You know what grinds my gears in the card collecting world? Absolute laziness fortified with an attitude that no one will notice. On Friday evening, I’m sitting back in my dapper, leather high-back Georgian wing chair, enjoying a freshly poured adult beverage consisting of Scotch old enough legally buy itself and nothing more, when my phone pinged with a message.
It was an email from an online sport card retailer that I frequent, directing my attention to a sale. I adjusted my pashmina afghan, tipped my yachting cap back on my brow, and dove in to see what wares awaited my eyes.
Hello Sports Fans and welcome to another installment of, “Why God, Why Would You Give Me THIS Pack of Cards?” A few months ago I celebrated my birthday by buying too many hobby boxes of hockey cards because…
A) it’s fun, and
B) it’s my birthday and my wife can’t say anything. (Love you, honey!)

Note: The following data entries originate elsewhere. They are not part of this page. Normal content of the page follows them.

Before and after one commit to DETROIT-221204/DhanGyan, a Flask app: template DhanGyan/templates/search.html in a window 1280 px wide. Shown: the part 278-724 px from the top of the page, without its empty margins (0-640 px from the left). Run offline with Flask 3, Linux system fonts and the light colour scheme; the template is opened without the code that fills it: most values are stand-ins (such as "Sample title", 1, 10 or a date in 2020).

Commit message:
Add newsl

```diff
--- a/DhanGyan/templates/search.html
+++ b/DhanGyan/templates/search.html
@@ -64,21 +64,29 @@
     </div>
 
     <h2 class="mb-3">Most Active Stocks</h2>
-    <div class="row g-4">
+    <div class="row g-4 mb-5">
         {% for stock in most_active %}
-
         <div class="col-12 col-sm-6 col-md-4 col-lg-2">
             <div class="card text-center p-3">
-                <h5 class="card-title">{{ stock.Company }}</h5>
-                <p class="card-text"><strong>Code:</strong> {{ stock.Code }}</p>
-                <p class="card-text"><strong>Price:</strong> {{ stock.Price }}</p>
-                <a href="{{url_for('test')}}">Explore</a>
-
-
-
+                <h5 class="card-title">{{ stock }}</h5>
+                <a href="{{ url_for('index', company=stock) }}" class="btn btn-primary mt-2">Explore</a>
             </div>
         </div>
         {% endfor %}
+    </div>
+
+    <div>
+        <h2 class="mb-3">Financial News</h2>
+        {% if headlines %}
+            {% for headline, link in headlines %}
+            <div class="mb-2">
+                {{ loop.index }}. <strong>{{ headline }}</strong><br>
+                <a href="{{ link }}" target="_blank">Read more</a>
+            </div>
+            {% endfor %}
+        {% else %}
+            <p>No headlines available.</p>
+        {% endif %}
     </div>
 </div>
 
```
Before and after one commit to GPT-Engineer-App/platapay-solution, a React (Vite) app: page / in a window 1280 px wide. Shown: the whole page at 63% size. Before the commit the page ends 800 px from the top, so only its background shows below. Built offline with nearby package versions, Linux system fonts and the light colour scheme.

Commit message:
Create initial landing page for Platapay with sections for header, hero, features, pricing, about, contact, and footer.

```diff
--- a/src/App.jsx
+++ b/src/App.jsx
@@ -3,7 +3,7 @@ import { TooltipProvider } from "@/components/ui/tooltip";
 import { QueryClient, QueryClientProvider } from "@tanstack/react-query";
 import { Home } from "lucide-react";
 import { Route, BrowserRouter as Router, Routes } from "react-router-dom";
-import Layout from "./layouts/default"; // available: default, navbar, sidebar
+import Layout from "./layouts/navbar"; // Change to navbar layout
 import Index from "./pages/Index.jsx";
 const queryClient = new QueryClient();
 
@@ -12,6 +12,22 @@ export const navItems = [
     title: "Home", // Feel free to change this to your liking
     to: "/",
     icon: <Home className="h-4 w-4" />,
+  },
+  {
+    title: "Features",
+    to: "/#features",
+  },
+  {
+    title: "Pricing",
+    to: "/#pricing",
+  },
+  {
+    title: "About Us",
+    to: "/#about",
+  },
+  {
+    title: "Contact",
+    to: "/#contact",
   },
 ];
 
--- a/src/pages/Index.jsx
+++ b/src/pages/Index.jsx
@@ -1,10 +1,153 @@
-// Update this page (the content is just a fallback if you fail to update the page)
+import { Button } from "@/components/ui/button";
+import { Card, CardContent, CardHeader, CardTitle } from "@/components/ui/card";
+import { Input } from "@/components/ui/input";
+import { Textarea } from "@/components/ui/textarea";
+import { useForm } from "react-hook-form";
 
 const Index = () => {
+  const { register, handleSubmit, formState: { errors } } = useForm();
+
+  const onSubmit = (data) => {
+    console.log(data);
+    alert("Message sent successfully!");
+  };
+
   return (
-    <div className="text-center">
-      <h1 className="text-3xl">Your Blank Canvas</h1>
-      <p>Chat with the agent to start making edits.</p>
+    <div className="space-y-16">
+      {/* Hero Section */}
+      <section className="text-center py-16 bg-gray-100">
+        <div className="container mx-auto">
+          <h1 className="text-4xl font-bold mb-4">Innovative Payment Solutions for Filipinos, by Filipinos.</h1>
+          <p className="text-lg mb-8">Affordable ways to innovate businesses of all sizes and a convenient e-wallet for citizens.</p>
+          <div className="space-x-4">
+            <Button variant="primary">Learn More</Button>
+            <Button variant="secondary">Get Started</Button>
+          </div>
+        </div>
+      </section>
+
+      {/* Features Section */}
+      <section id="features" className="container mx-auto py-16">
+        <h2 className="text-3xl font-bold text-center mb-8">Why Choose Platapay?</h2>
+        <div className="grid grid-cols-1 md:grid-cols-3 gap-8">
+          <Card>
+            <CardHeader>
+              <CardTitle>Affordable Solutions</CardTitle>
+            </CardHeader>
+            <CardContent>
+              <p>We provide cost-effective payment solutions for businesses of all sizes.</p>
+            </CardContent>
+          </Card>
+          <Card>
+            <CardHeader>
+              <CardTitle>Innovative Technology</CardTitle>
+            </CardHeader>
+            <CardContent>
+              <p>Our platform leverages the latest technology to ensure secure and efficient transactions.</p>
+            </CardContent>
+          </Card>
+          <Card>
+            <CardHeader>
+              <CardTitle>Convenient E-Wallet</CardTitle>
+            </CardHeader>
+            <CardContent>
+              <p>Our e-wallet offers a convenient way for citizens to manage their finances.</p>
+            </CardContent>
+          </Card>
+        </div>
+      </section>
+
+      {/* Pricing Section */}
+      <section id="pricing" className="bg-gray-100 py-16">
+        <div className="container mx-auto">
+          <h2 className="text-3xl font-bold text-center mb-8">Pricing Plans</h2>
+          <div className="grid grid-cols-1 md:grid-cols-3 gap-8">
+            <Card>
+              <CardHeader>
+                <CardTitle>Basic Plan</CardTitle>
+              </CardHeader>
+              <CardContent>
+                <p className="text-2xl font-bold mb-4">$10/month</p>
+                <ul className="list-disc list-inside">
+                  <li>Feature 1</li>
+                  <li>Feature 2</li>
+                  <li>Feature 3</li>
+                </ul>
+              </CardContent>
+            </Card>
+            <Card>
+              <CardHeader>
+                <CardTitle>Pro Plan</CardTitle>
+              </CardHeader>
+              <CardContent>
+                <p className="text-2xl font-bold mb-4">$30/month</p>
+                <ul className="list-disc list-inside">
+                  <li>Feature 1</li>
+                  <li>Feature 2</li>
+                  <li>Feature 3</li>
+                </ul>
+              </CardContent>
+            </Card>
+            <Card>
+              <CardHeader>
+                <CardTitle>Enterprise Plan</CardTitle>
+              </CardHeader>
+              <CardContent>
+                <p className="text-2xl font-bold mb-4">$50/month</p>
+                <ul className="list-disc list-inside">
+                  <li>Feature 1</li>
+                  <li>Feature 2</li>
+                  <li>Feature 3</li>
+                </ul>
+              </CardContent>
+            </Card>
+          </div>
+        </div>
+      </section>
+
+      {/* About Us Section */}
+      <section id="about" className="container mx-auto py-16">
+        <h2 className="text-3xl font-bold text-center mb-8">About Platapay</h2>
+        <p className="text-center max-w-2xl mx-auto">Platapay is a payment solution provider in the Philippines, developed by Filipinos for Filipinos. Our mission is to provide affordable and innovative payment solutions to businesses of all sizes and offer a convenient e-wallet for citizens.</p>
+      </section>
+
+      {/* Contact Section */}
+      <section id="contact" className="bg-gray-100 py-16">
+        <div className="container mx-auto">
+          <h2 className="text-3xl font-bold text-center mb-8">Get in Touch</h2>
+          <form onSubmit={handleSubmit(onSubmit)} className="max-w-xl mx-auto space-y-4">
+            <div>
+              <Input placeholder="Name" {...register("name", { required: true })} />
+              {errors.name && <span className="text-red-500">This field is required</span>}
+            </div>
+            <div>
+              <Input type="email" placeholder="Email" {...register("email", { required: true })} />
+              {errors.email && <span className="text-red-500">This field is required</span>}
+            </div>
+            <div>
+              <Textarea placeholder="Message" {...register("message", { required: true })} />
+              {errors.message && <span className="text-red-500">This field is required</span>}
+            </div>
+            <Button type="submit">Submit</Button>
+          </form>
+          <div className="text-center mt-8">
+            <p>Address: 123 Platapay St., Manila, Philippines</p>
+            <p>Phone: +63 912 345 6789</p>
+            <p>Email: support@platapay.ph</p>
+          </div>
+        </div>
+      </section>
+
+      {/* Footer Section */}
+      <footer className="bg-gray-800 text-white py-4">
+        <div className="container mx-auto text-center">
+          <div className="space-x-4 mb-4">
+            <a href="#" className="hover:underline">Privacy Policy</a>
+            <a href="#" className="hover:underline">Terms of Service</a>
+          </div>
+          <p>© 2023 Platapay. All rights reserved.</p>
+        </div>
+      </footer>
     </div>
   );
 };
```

Plus that gives me plenty of fodder to write blog posts about!
One of the boxes I got was Panini’s 2012-13 Rookie Anthology, and when I buy hobby boxes, I play the numbers: what’s the price versus how many (and how good) are the hits!
It’s simple math but I’ll spell it out in different terms. You could throw down $20 for that CD of Barry Manilow’s Greatest Hits! And you know it’s packed with awesome tunes like Mandy, and Copacabana, and that song about writing songs…it’s pretty much gold! But $20, that’s a lot of clams for 15 songs (Hey, he’s gotta save something for Greatest Hits 4, right?) So you look in the dust bin and find a cassette of Wang Chung’s Greatest Hits for 99 cents! Wang Chung had TWO good songs — that’s less than 50 cents per awesome song! Your mom’s Cavalier still has its tape deck after all; it’s hipster-relevant! So, that’s why I buy those Wang Chung Hobby Boxes.
Where were we…Oh right, Panini’s Rookie Anthology ’12-13. According to the box, you get “One Rookie Treasure Autograph Jersey Per Box.” And my draw from this box was THIS card of a hot up and comer named (drum roll, please)… Continue reading “The Ballad of Shawn Hunwick”
K–Mart stores in Illinois are selling full boxes of older Panini Hockey Stickers at heavily discounted prices.I purchased a box of 2008-09 Panini Hockey Stickers for $21.99 plus tax at a Super K-Mart in Bradley, IL yesterday. A box contains 50 packs. Each pack has five stickers. Packs originally sold for 89 cents, so at $22 a box I basically got these at half price. Although I acquired an album a long time ago, I never did bother to build this set. I figured now was a good time to do so.